But this got me thinking… how do the Ravens new backs compare?
Veteran Mark Ingram totaled 1,884 carries between his college days at Alabama and pro career in New Orleans, with 15 total fumbles (0.7%), while Justice Hill had 5 fumbles versus 632 touches at Oklahoma State (0.7%).
Adding a pair of backs with great protection of the rock to a stud like Gus only promotes better backfield ball security.
I can hear the Lamar comments… I’m getting there…
But first let’s talk wideouts to make you suffer!
A high drop rate is a major concern for NFL receivers, and look no further than Baltimore circa 2018 if you want to scoff.
Michael Crabtree (9 drops/9% drop rate), John Brown (6 drops/6.2%), and Willie Snead (5 drops/5.2%) all proved to have caught Breshad Perriman‘s butterfingers last season, much to the chagrin of the offense and fans alike.
With the Ravens dropping Crabtree and watching Brown walk, while drafting sure-handed receiver Miles Boykin (4.8% drop rate), and adding UDFA wideout Antoine Wesley (2.2%), the hands on the wideout group instantly improves. Yes, the Ravens also added Hollywood Brown and his 8.5% drop rate, but his 72.8% catch rate was 2nd highest in the Day 1 & 2 wide receiver picks, only to A.J. Brown (73.0%), and is based more on a ceiling pick than a safe pick.
The tight ends are what they are. Hayden Hurst has some of the best hands on an NFL tight end that you’ll find, and Mark Andrews showed us last year how reliable he can be. Boyle ain’t too shabby either.
Then there’s Lamar Jackson…
I have nothing to back up my assertion that Lamar Jackson will absolutely, definitively, undoubtedly lower his turnovers. But what I can provide you with is this thread:
12 fumbles for Lamar Jackson in 2018. Yes, it's a concern. But how concerning is it? Is this ball security issues? Carlessness?

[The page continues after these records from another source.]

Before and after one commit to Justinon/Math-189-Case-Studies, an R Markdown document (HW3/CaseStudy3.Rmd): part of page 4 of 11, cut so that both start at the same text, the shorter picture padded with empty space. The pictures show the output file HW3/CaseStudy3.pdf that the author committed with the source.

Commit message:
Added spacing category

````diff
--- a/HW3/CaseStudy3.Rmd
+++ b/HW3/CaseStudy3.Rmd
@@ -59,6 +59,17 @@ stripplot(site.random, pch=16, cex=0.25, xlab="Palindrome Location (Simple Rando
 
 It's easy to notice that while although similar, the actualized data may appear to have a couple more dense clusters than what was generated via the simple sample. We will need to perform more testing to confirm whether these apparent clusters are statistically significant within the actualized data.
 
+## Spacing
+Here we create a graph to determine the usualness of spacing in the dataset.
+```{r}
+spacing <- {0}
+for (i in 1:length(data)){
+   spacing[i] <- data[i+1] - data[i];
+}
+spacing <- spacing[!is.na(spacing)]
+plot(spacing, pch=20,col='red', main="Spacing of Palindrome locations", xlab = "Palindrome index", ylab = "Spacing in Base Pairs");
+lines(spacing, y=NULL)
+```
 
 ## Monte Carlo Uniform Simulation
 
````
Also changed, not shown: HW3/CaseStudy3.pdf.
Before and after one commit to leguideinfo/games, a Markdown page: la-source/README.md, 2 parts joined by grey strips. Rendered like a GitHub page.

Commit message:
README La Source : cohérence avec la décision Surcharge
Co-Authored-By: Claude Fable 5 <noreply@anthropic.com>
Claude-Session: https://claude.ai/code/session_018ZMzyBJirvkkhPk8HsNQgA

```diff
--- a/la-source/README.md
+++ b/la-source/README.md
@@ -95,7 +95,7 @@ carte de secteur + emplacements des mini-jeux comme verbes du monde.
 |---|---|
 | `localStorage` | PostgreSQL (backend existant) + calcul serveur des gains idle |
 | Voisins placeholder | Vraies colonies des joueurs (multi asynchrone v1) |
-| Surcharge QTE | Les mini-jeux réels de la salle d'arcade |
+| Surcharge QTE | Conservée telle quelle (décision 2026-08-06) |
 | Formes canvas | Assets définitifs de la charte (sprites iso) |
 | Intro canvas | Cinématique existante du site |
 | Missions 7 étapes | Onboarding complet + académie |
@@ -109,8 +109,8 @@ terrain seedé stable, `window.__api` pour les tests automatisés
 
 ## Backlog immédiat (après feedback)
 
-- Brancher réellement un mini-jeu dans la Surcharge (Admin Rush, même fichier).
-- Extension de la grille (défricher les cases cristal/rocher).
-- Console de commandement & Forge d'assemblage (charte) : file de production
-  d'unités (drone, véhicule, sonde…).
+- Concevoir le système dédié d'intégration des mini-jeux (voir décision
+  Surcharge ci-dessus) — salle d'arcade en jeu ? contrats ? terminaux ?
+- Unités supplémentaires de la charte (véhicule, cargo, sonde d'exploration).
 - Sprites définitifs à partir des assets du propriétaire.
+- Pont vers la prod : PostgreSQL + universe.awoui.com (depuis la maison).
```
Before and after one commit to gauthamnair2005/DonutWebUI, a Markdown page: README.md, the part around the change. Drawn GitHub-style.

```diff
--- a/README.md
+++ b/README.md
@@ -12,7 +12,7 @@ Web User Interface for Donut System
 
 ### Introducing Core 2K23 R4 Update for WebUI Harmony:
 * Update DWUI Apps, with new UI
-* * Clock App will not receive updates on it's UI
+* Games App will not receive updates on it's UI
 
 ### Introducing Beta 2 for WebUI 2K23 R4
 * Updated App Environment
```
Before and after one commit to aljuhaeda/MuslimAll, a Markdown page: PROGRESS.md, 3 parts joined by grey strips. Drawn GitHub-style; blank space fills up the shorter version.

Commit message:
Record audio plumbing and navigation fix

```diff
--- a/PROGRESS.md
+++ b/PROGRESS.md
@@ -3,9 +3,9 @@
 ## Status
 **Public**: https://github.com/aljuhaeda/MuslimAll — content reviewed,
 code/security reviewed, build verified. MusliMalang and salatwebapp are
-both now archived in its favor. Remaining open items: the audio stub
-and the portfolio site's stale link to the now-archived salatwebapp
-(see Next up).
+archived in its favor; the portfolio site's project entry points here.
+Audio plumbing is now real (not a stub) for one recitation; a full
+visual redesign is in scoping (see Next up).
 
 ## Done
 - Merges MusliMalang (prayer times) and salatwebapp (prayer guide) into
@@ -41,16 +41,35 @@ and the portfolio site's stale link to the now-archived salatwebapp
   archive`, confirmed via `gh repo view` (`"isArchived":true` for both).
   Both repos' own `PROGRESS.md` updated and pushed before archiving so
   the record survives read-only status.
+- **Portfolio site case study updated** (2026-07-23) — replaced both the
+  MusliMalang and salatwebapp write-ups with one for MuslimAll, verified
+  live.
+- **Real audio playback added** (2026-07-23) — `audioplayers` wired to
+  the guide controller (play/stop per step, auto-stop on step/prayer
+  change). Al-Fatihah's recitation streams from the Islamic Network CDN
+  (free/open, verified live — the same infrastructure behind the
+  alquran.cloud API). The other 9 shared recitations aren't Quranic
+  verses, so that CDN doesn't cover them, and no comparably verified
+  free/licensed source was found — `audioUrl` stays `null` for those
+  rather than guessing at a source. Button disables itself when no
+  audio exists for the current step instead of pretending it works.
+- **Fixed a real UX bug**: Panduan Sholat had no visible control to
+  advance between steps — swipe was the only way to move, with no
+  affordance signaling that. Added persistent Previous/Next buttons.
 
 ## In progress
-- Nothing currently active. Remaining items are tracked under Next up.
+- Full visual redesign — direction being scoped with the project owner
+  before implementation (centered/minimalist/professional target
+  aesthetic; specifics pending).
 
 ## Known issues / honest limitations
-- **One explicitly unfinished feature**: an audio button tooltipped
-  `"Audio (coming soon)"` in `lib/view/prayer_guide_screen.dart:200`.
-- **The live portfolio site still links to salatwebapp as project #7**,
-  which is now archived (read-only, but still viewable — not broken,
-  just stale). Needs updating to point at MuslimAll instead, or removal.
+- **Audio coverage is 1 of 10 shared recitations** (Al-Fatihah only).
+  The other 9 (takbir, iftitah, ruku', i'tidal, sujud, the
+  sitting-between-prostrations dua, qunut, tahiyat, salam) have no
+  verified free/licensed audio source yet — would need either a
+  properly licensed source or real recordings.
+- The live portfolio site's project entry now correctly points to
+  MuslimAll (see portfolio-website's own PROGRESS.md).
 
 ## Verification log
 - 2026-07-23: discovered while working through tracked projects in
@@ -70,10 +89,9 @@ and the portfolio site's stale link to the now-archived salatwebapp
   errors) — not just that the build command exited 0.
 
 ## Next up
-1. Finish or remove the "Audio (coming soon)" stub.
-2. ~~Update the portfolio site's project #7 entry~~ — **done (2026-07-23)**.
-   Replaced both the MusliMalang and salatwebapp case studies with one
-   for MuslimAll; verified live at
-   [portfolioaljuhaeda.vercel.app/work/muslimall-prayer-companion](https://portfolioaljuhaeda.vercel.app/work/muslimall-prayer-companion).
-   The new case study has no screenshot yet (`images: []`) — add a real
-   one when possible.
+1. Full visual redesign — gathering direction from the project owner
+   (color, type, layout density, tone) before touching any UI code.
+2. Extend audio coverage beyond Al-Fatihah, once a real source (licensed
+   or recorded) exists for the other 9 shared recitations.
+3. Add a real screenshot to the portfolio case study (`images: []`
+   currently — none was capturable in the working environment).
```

Or is it all just an overblown concern?
Here ya go! Have an optimistic thread!—>>>
— AdamBMore (@AdamBMore) June 10, 2019
Take a moment to review LJ’s fumbles from each and every game, and you’ll see how easily some of these will be to correct (and the fact that his final fumble vs Cleveland was a slip on a pitch play, not necessarily a fumble). I do wholeheartedly believe Lamar will cut his fumble rate down to the 8-10 range this year, or roughly one every other week, simply by improving his handoffs and how he corrals the snap (those accounted for five fumbles alone), while also understanding he’s going to be running less this year.
Trust me on this. When have I ever steered you wrong with my takes?
One thing is for sure – it’s fairly evident that the Ravens’ long-term game plan revolves around ball control and ball security, as the team is looking to minimize mistakes as another means to maximize results.